Lauren Webster (1)

October 13, 2020

Posted by Home (ENG)

Gender disparity and the gender pay gap in C-Suite positions – why are women paid less than men?

 

In 2019 there was a gender pay gap of 17.3%, meaning that for every £100 men were paid, women were paid £82.70. (1)

 

In the UK, it’s illegal to pay men and women different amounts for the same work. The Equality Act of 2010 incorporates various laws that prohibit discrimination in the workplace – it almost fully supersedes the Equal Pay Act of 1970 which prohibited any less favourable treatment between men and women in terms of pay and conditions of employment. So why, 50 years later, does a gender pay gap still exist?

The simple answer – there are more men in C-suite positions than there are women.
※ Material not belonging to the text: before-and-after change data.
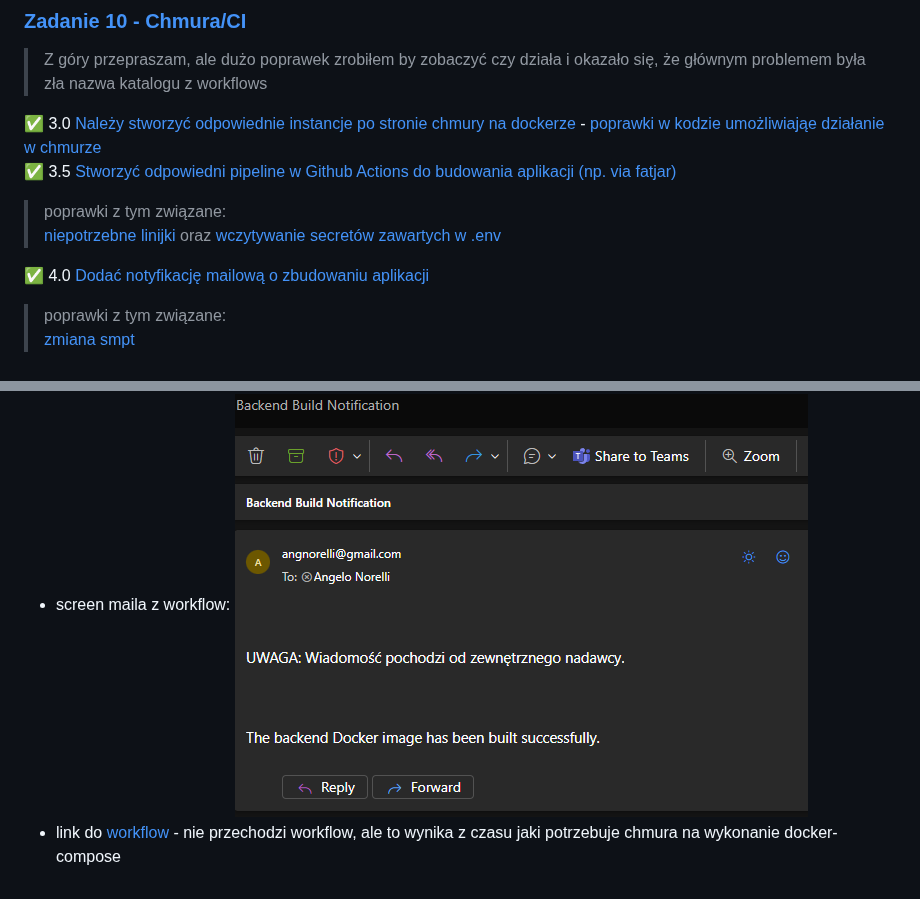
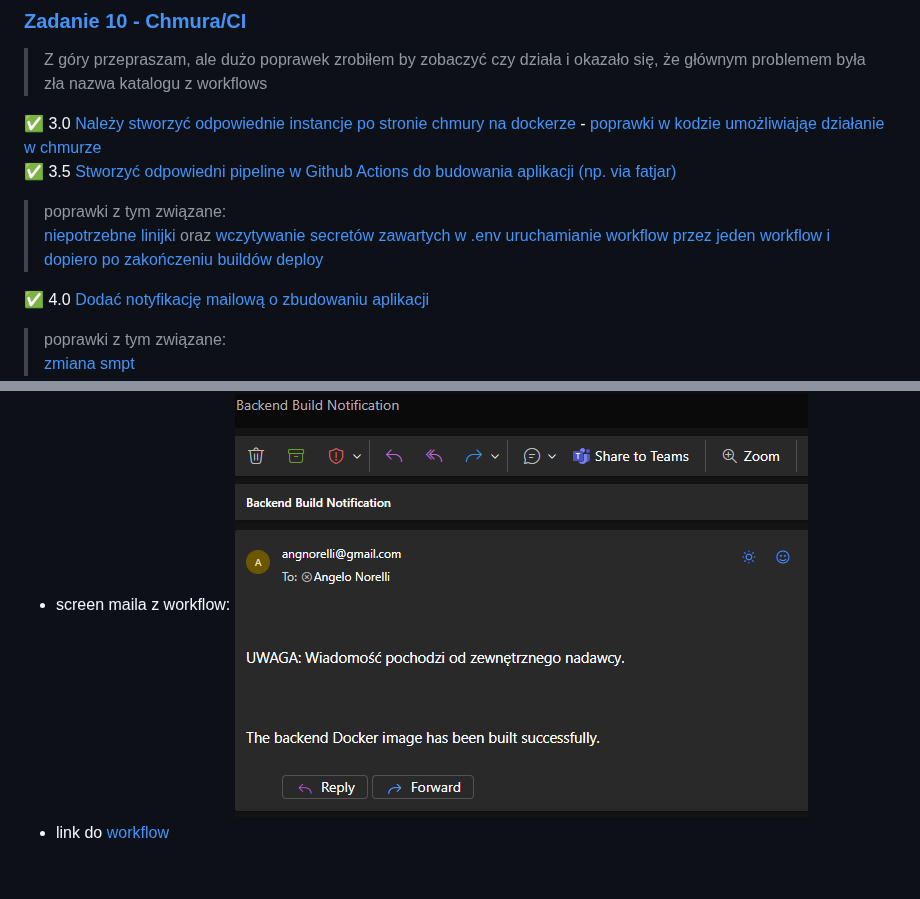
Before and after one commit to AngeloNorelli/Ebiznes_UJ_2024-2025, a Markdown page: README.md, 2 parts joined by grey strips. Drawn GitHub-style.

Commit message:
ostateczny readme

```diff
--- a/README.md
+++ b/README.md
@@ -131,6 +131,7 @@ stworzeniu darmowego konta via https://education.github.com/pack.
 > poprawki z tym związane:<br>
 > [niepotrzebne linijki](https://github.com/angelonorelli/Ebiznes_UJ_2024-2025/commit/6b4ba4512ac5b6136974438fcf8dc390c1b30144) oraz
 > [wczytywanie secretów zawartych w .env](https://github.com/angelonorelli/Ebiznes_UJ_2024-2025/commit/de8e43bbbd35c3b00dbc4f44483900506e00603b)
+> [uruchamianie workflow przez jeden workflow i dopiero po zakończeniu buildów deploy](https://github.com/angelonorelli/Ebiznes_UJ_2024-2025/commit/2efff86fd74df4ba9eb9d455e5637f7f02cf9d4b)
 
 ✅ 4.0 [Dodać notyfikację mailową o zbudowaniu aplikacji](https://github.com/angelonorelli/Ebiznes_UJ_2024-2025/commit/2f67e453b47fbf4ddf084e2849441b63747de044)<br>
 > poprawki z tym związane:<br>
@@ -142,4 +143,4 @@ stworzeniu darmowego konta via https://education.github.com/pack.
 Dowody, że działa:
 * link do apki na [chmurze](http://152.70.42.33:3000/) <-
 * screen maila z workflow: ![screen maila](mail.png)
-* link do [workflow](https://github.com/AngeloNorelli/Ebiznes_UJ_2024-2025/actions/runs/15517599033/job/43686571346) - nie przechodzi workflow, ale to wynika z czasu jaki potrzebuje chmura na wykonanie docker-compose
+* link do [workflow](https://github.com/AngeloNorelli/Ebiznes_UJ_2024-2025/actions/runs/15522552876/job/43697762804)
```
In the FTSE Top 100, only 5 of the CEOs are women. Since 2012, the amount of female FTSE 100 CEOs has increased by only one person (from four, to five) and at the current rate, it will take more than 80 years before women achieve equality at CEO level. (2)

 

A 2019 report by McKinsey & Company and Lean In surveying 329 companies employing over 13 million people had interesting results. Women aren’t just underrepresented at top-tier level, it happens across the board right down to entry-level roles. Women of colour are further underrepresented with women of colour making up 4% of C-Suite executives. (3)

According to the report, for every 100 men that were promoted to manager level, only 72 women were promoted.

“Women are often hired and promoted based on past accomplishments, while men may be hired and promoted based on future potential,” the authors wrote. 

 

The talent pipeline of women decreases continuously due to the lack of promotions for women. For each level that men are promoted more, this results in less women at that level to be promoted. (4)

 

More women than ever are leaving their roles due to the Covid-19 pandemic. The pressure of the pandemic is driving employees, particularly women, to leave their roles. There are several factors incorporated into these decisions but the most prominent reasons include the following; lack of flexibility at work, feeling like they need to be always available, housework and caregiving burdens due to Covid-19 and further worries about being negatively judged because of those responsibilities. Further to this, women have reported discomfort sharing their challenges with colleagues and management. Although the aforementioned factors affect employees of all genders, some groups of women experience certain challenges at higher rates, i.e. mothers are more likely to worry that their performance is being negatively judged due to their caregiving responsibilities.

 

Further to this, in general life but particularly as a result of the Covid-19 pandemic, women and mothers are more than three times as likely to have the bulk of the responsibility at home when it comes to childcare and housework.

 

Senior-level women are under higher pressure to perform than men with women often being held to higher performance standards then men and may be more likely to take culpability for failure.

(5)

In conclusion, it’s not necessarily as simple as ‘men are paid more than women’ since it’s illegal to pay men and women different amounts for doing the same job, but there are several other factors to take into account. As discussed thus far, men are more likely to be promoted to senior-level appointments, women are more likely to spend time as a caregiver and therefore may work less hours or need a more flexible working arrangement – this also means that women may be more likely to take a lower-level job in which there is more flexibility for other responsibilities.

 

What can companies do to encourage more women into C-Suite positions? There are several initiatives to consider, one of which could involve reverse mentoring and taking on board the needs and opinions of lower-level staff members; reflection from the board and possible structured strategies to identify future potential of women and how a woman at C-Suite level can enrich the business.

 

In order to bridge the gap between opportunities for men and women, data and diversity are two of the most important factors incorporated in the recruitment process. At Executive Network Group, our innovative software will ensure that your recruitment process is focussed on data, giving you accurate information about the diversity of your candidates and delivering on the things we promise. With the ENG 3D Ecosystem®, your company will benefit from a more diverse workforce at any hiring level. To find out more, click here.

 

  1. https://www.ons.gov.uk/employmentandlabourmarket/peopleinwork/earningsandworkinghours/bulletins/genderpaygapintheuk/2019
  2. https://www.ig.com/uk/news-and-trade-ideas/top-female-ceos-ftse-100
  3. https://www.businessinsider.com/why-women-almost-never-become-ceo-2016-9?r=US&IR=T
  4. https://wiw-report.s3.amazonaws.com/Women_in_the_Workplace_2020.pdf
  5. https://www.ft.com/products?location=https%3A%2F%2Fig.ft.com%2Fgender-pay-gap-UK%2F